- _AIM OF THE EXERCISE_
Write every entry out again with no changes, and leave the images behind.

- _Data records_
━━━━━━

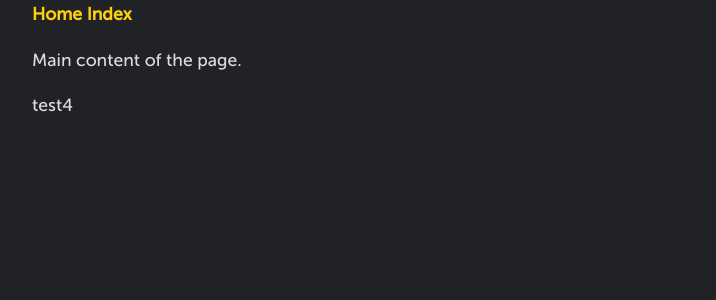
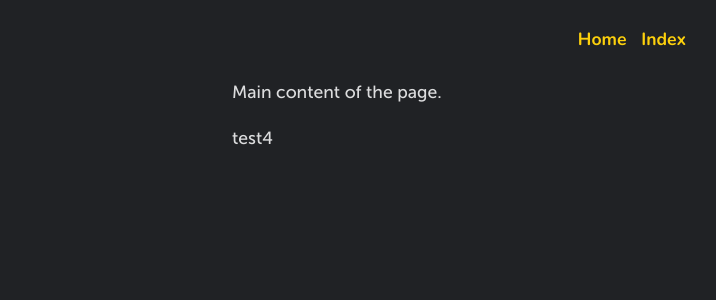
Before and after one commit to 5ro4/5ro4.github.io, a PHP site: page / in a window 1280 px wide. Shown: the top 300 px of the page, without its empty margins (8-724 px from the left). Run offline with PHP 8.4, Linux system fonts and the light colour scheme; some libraries are stand-ins or nearby versions.

Commit message:
simple header

```diff
--- a/global/header.html
+++ b/global/header.html
@@ -2,11 +2,9 @@
 	<link rel="stylesheet" type="text/css" href="../global/style.css" />
 </head>
 
-<body>
-	<header>
-		<nav>
-			<a href="index.html">Home</a>
-			<a href="index.html">Index</a>
-		</nav>
-	</header>
-</body>
+<header>
+	<nav id="nav-menu">
+		<a href="index.html">Home</a>
+		<a href="index.html">Index</a>
+	</nav>
+</header>
--- a/global/style.css
+++ b/global/style.css
@@ -18,7 +18,6 @@
          url('fonts/MuseoSans_500-webfont.woff') format('woff');
     font-weight: normal;
     font-style: normal;
-
 }
 
 @font-face {
@@ -27,7 +26,20 @@
          url('fonts/MuseoSans_900-webfont.woff') format('woff');
     font-weight: bold;
     font-style: normal;
+}
 
+@font-face {
+    font-family: 'Nunito';
+    src: url('fonts/Nunito-VariableFont_wght.woff2') format('woff2');
+    font-weight: normal;
+    font-style: normal;
+}
+
+@font-face {
+    font-family: 'Nunito-bold';
+    src: url('fonts/Nunito-Bold.woff2') format('woff2');
+    font-weight: normal;
+    font-style: normal;
 }
 
 body
@@ -42,12 +54,28 @@ body
 
 	text-align: justify;
     margin:0 auto;
-	width: 1200px;
+	width: 800px;
 }
 
 h1 { font-size: 2.2em; }
 h2 { font-size: 1.65em; }
 h3 { font-size: 1.29em; }
+
+#nav-menu
+{
+	font-family: "Nunito-bold";
+	margin: 25px 0px 25px 0px;
+	text-align: center;
+	font-size: 26;
+}
+
+#nav-menu a + a
+{
+    margin-left: 10px;
+}
+
+
+
 
 .force-center
 {
```
Also changed, not shown: global/fonts/Nunito-Bold.woff2 (added), global/fonts/Nunito-VariableFont_wght.woff2 (added).
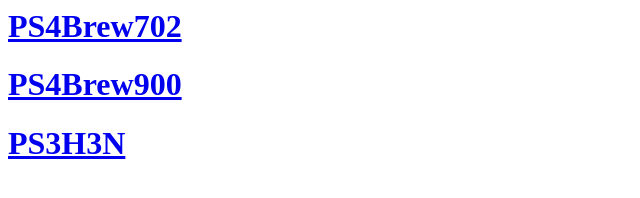
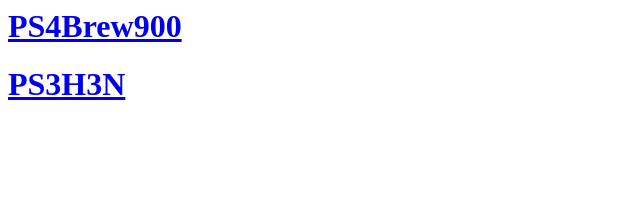
Before and after one commit to GowSupremo/gowsupremo.github.io, a plain HTML site: page index.html in a window 1280 px wide. Shown: the whole page, without its empty margins (0-640 px from the left). Drawn offline with Linux system fonts and the light colour scheme.

Commit message:
Update index.html

```diff
--- a/index.html
+++ b/index.html
@@ -6,7 +6,6 @@
     <link rel="shortcut icon" href="favicon.ico"></link>
 </head>
 <body>
-<h1><a href="https://gowsupremo.github.io/Brew702/index.html">PS4Brew702</a></h1>
 <h1><a href="https://gowsupremo.github.io/Brew900/index.html">PS4Brew900</a></h1>
 <h1><a href="https://gowsupremo.github.io/autohen/index.html">PS3H3N</a></h1>
 </body>
```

━━━━━━

- _ANSWER BOX_
Before and after one commit to 5ro4/5ro4.github.io, a PHP site: page / in a window 1280 px wide. Shown: the top 300 px of the page, without its empty margins (8-724 px from the left). Run offline with PHP 8.4, Linux system fonts and the light colour scheme; some libraries are stand-ins or nearby versions.

Commit message:
simple header

```diff
--- a/global/header.html
+++ b/global/header.html
@@ -2,11 +2,9 @@
 	<link rel="stylesheet" type="text/css" href="../global/style.css" />
 </head>
 
-<body>
-	<header>
-		<nav>
-			<a href="index.html">Home</a>
-			<a href="index.html">Index</a>
-		</nav>
-	</header>
-</body>
+<header>
+	<nav id="nav-menu">
+		<a href="index.html">Home</a>
+		<a href="index.html">Index</a>
+	</nav>
+</header>
--- a/global/style.css
+++ b/global/style.css
@@ -18,7 +18,6 @@
          url('fonts/MuseoSans_500-webfont.woff') format('woff');
     font-weight: normal;
     font-style: normal;
-
 }
 
 @font-face {
@@ -27,7 +26,20 @@
          url('fonts/MuseoSans_900-webfont.woff') format('woff');
     font-weight: bold;
     font-style: normal;
+}
 
+@font-face {
+    font-family: 'Nunito';
+    src: url('fonts/Nunito-VariableFont_wght.woff2') format('woff2');
+    font-weight: normal;
+    font-style: normal;
+}
+
+@font-face {
+    font-family: 'Nunito-bold';
+    src: url('fonts/Nunito-Bold.woff2') format('woff2');
+    font-weight: normal;
+    font-style: normal;
 }
 
 body
@@ -42,12 +54,28 @@ body
 
 	text-align: justify;
     margin:0 auto;
-	width: 1200px;
+	width: 800px;
 }
 
 h1 { font-size: 2.2em; }
 h2 { font-size: 1.65em; }
 h3 { font-size: 1.29em; }
+
+#nav-menu
+{
+	font-family: "Nunito-bold";
+	margin: 25px 0px 25px 0px;
+	text-align: center;
+	font-size: 26;
+}
+
+#nav-menu a + a
+{
+    margin-left: 10px;
+}
+
+
+
 
 .force-center
 {
```
Also changed, not shown: global/fonts/Nunito-Bold.woff2 (added), global/fonts/Nunito-VariableFont_wght.woff2 (added).
Before and after one commit to GowSupremo/gowsupremo.github.io, a plain HTML site: page index.html in a window 1280 px wide. Shown: the whole page, without its empty margins (0-640 px from the left). Drawn offline with Linux system fonts and the light colour scheme.

Commit message:
Update index.html

```diff
--- a/index.html
+++ b/index.html
@@ -6,7 +6,6 @@
     <link rel="shortcut icon" href="favicon.ico"></link>
 </head>
 <body>
-<h1><a href="https://gowsupremo.github.io/Brew702/index.html">PS4Brew702</a></h1>
 <h1><a href="https://gowsupremo.github.io/Brew900/index.html">PS4Brew900</a></h1>
 <h1><a href="https://gowsupremo.github.io/autohen/index.html">PS3H3N</a></h1>
 </body>
```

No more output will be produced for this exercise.